Do your calculations include the cost of a replacement battery?
Do yours include the cost of a replacement transmission?
The majority of US cars have transmissions that are less reliable than the gas engine which is less reliable than the EVs battery which is less reliable than the EVs motor.
So I don't usually worry about replacement parts because every step closer to EV I go I see less repairs.
Compare my Late 90s and early 2000s Saturns with no EV ability with moderate maintenance (the 98 consumes oil randomly and has had transmission work twice in the first 100,000 miles but is still a daily driver at 130,000 miles, I had to replace the 12V battery once in it so far)
to my 2005 Prius with light maintenance (I had to replace the 12V battery in this one as well, I replaced the rear shocks for comfort, it burns oil enough that I top it off with a partial quart between 10,000 mile oil changes with 120,000 miles on the car) but will never need brake pads*, the rotors and drums will last the life of the car. I'll probably never replace the HV battery
to a Nissan Leaf (no oil changes, no engine filters, no real maintenance at all). with the leaf you might replace the battery some day for $2000 and some have already replaced the battery for free and one has paid around $6000.
Honestly you could have taken that guys Leaf with the "bad worn out battery" and given the whole car to me as is and I would have retired a Saturn and saved thousands of dollars on gas and repairs. I have a 15 mile commute each way and a 2011 or 2012 Leaf even with "severe" battery degradation would do the 35 miles a day I need to go to work, lunch, and home.

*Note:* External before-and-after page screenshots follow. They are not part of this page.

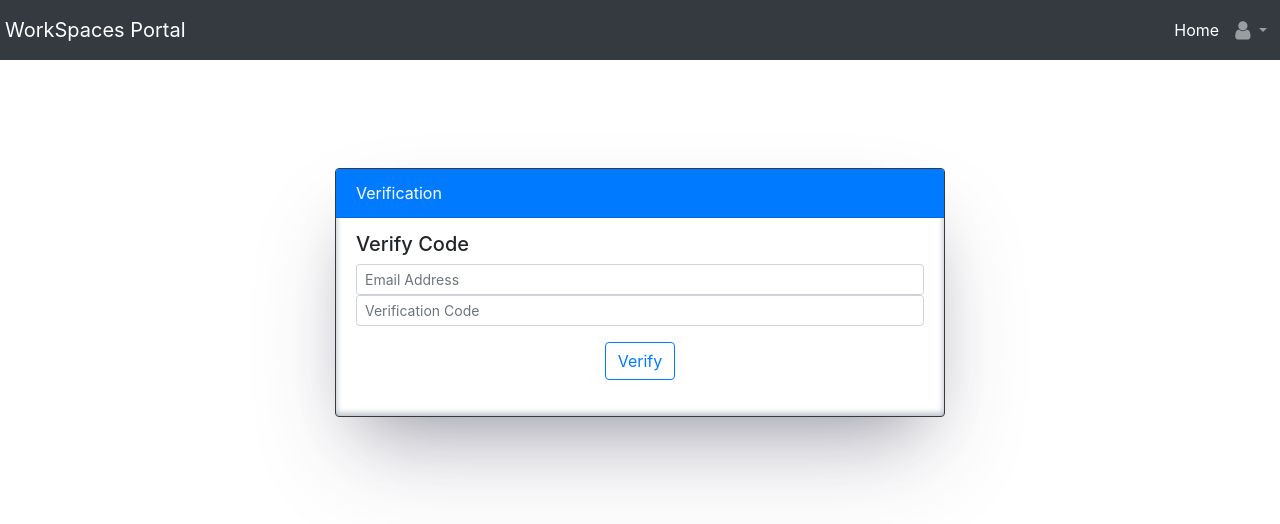
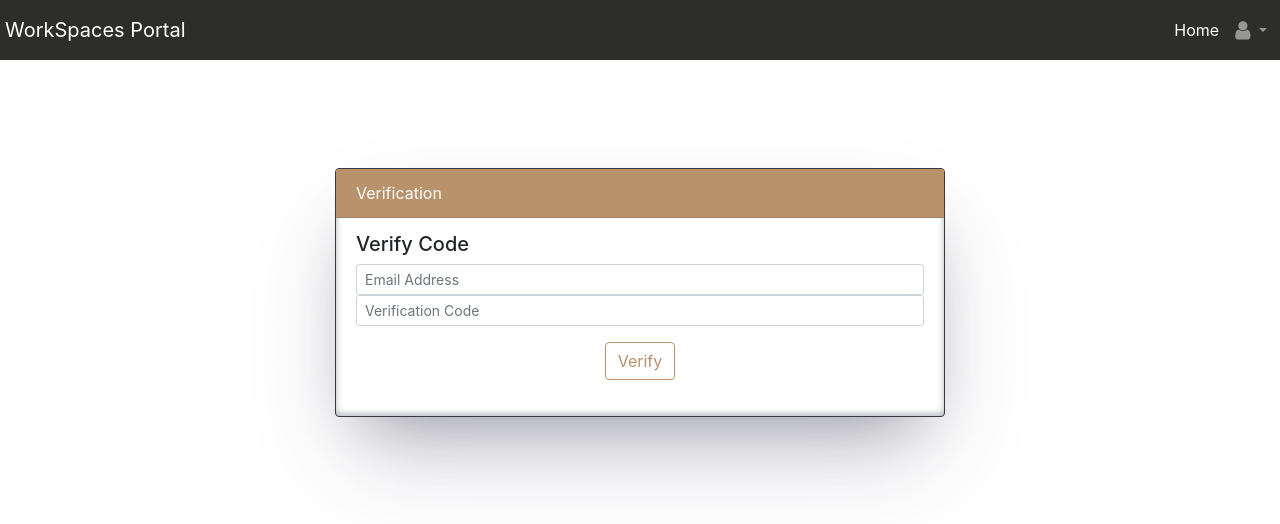
Before and after one commit to varxnnn/automated-portal-aws-workspaces, a Jekyll site: the page built from website/verify.html, in a window 1280 px wide. Shown: the top 524 px of the page. Built offline with Jekyll 4.4.1, drawn with Linux system fonts in a browser that asks for light colours; nearby versions of some CDN libraries.

Commit message:
sign in page css

```diff
--- a/website/css/theme.css
+++ b/website/css/theme.css
@@ -72,3 +72,16 @@ input#passwordInputSignin {
 .card.border-dark {
   box-shadow: rgb(50 50 93 / 25%) 0px 50px 100px -20px, rgb(0 0 0 / 30%) 0px 30px 60px -30px, rgb(10 37 64 / 35%) 0px -2px 6px 0px inset;
 }
+
+nav.navbar.navbar-expand-sm.navbar-dark.bg-dark.mb-3 {
+  background: #2d2d2b !important;
+}
+.card-header.bg-primary.text-white {
+  background: #b8926a !important;
+}
+.btn-outline-primary {
+  color: #b8926a;
+  background-color: transparent;
+  background-image: none;
+  border-color: #b8926a;
+}
```
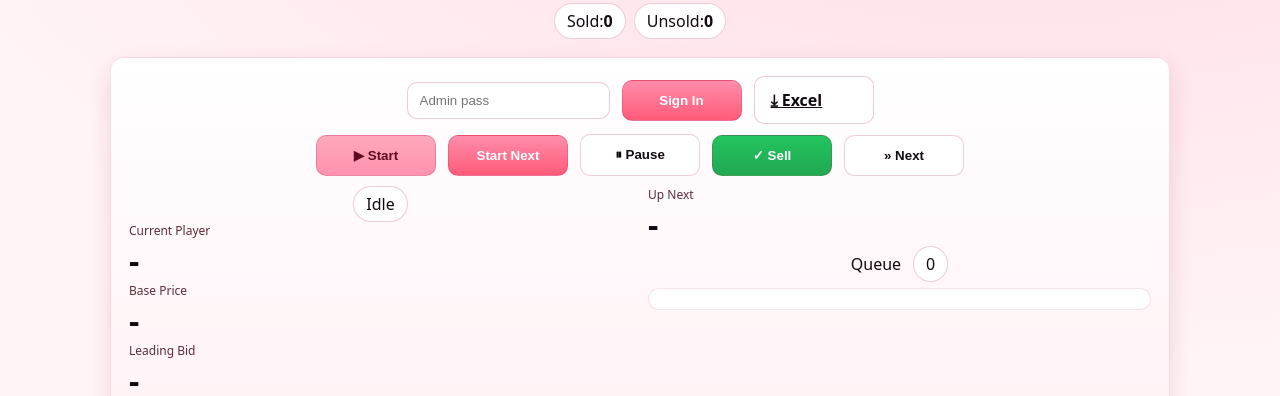
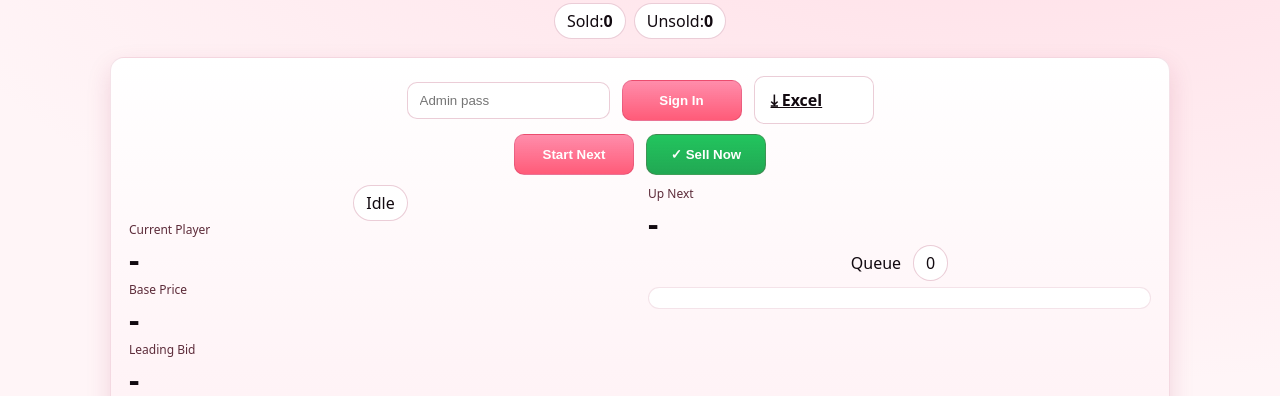
Before and after one commit to Dhankhar1/IP-Auction, a website: page public/admin.html in a window 1280 px wide. Shown: the part 53-449 px from the top of the page. Drawn offline with Linux system fonts and the light colour scheme; no server answers.

Commit message:
Admin UI: simplify controls to only 'Start Next' and 'Sell Now'; removed Start/Pause/Next buttons and handlers

```diff
--- a/public/admin.html
+++ b/public/admin.html
@@ -24,11 +24,8 @@
     </div>
 
     <div class="controls" style="margin-bottom:10px">
-      <button id="start" class="btn accent">▶ Start</button>
       <button id="startNext" class="btn primary">Start Next</button>
-      <button id="pause" class="btn">⏸ Pause</button>
-      <button id="sell" class="btn success">✓ Sell</button>
-      <button id="next" class="btn">» Next</button>
+      <button id="sell" class="btn success">✓ Sell Now</button>
     </div>
 
     <div class="grid grid-50">
@@ -62,7 +59,7 @@
 <script>
   function wsUrl(){const p=location.protocol==='https:'?'wss':'ws';return `${p}://${location.host}/ws`}
   let ws;const ui={
-    pass:pass, login:login, start:start, startNext:startNext, pause:pause, sell:sell, next:next,
+    pass:pass, login:login, startNext:startNext, sell:sell,
     msg:msg, phaseTag:phaseTag, cur:cur, base:base, lead:lead, cd:cd, upNext:upNext, qCount:qCount, pending:pending,
     teams:document.getElementById('teams'), history:document.getElementById('history'),
     sold:document.getElementById('soldCount'), unsold:document.getElementById('unsoldCount')
@@ -75,11 +72,8 @@
   }
   connect();
   ui.login.onclick=()=>ws.send(JSON.stringify({type:'login',role:'admin',pass:ui.pass.value}));
-  ui.start.onclick=()=>ws.send(JSON.stringify({type:'admin',action:'start'}));
   ui.startNext.onclick=()=>ws.send(JSON.stringify({type:'admin',action:'startNext'}));
-  ui.pause.onclick=()=>ws.send(JSON.stringify({type:'admin',action:'pause'}));
   ui.sell.onclick=()=>ws.send(JSON.stringify({type:'admin',action:'closeAndSell'}));
-  ui.next.onclick=()=>ws.send(JSON.stringify({type:'admin',action:'next'}));
   // HTTP fallback poll
   setInterval(async()=>{try{const r=await fetch('/debug/state',{cache:'no-store'}); render(await r.json());}catch{}},1000);
   let cdTimer;
```
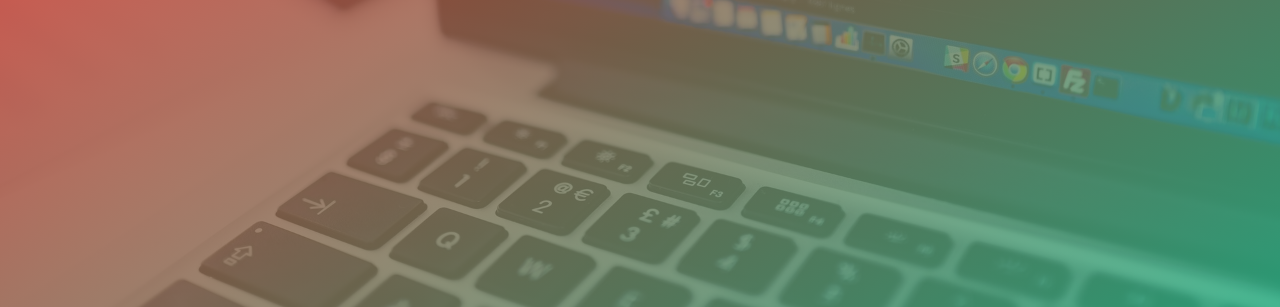
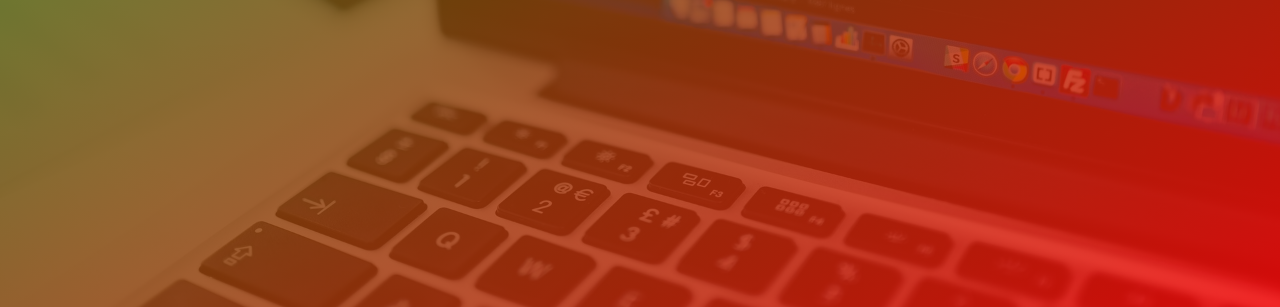
Before and after one commit to kutukmu/portfolio-page, a website: page index.html in a window 1280 px wide. Shown: the part 493-800 px from the top of the page. Drawn offline with Linux system fonts and the light colour scheme.

Commit message:
href dist added style

```diff
--- a/index.html
+++ b/index.html
@@ -8,7 +8,7 @@
       href="https://fonts.googleapis.com/css?family=Catamaran:400,500,700,900&display=swap"
       rel="stylesheet"
     />
-    <link rel="stylesheet" href="css/main.css" />
+    <link rel="stylesheet" href="dist/css/main.css" />
     <title>Document</title>
   </head>
   <body id="bg-img">
```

If you have a commute outside the range of the vehicle don't buy it. But for those of us that can drive the shorter distances its a fine car and will be more reliable than 90% of the ICE cars on the road.
so the progression is
ICE - less reliable
Hybrid - more reliable, lower cost per mile than ICE
EV - more reliable, lowest cost per mile (assuming you don't pay outrageous prices for electricity)
Then of course some troll will say: Yeah, but the up front cost...
Some other troll will say you drive it because it looks odd...
and to that I say, fffft. I buy used and right now a used Leaf is cheaper than a used Prius. I don't care what they look like or how green they are. I want a car that takes less maintenance, requires less repairs/parts replacements, and costs me less per mile. I don't care what it is. Give me a Tahoe that somehow gets me down the road for $0.01 per mile and I'll drive an SUV. Give me a Cadillac with spinners and curb feelers that gets me down the road for $0.01 per mile and I'll drive it too.
I expect a Leaf to cost me half the cost per mile of a Prius which cost me half the cost per mile of the Saturn.
I'm not married to a brand, a style, or an energy source. I happen to be moving towards electricity but I'd just as quickly move back to gas if gas somehow dropped to $1 a gallon and electricity became $1 a kwh. As it is at $2 a gallon and $0.10 a kwh I'm moving towards more electric and less gas.
*Prius, Leaf, Tesla, Kia Soul EV, doesn't matter ask anyone that has an EV for 100,000 miles to measure their break pads. They'll be like new for most drivers somewhere around 70-90% pad. People with a real lead foot might run through a set of brake pads in 300,000 miles, others will never under any circumstances wear out the brake pads even at 500,000 miles. Try that on an ICE vehicle.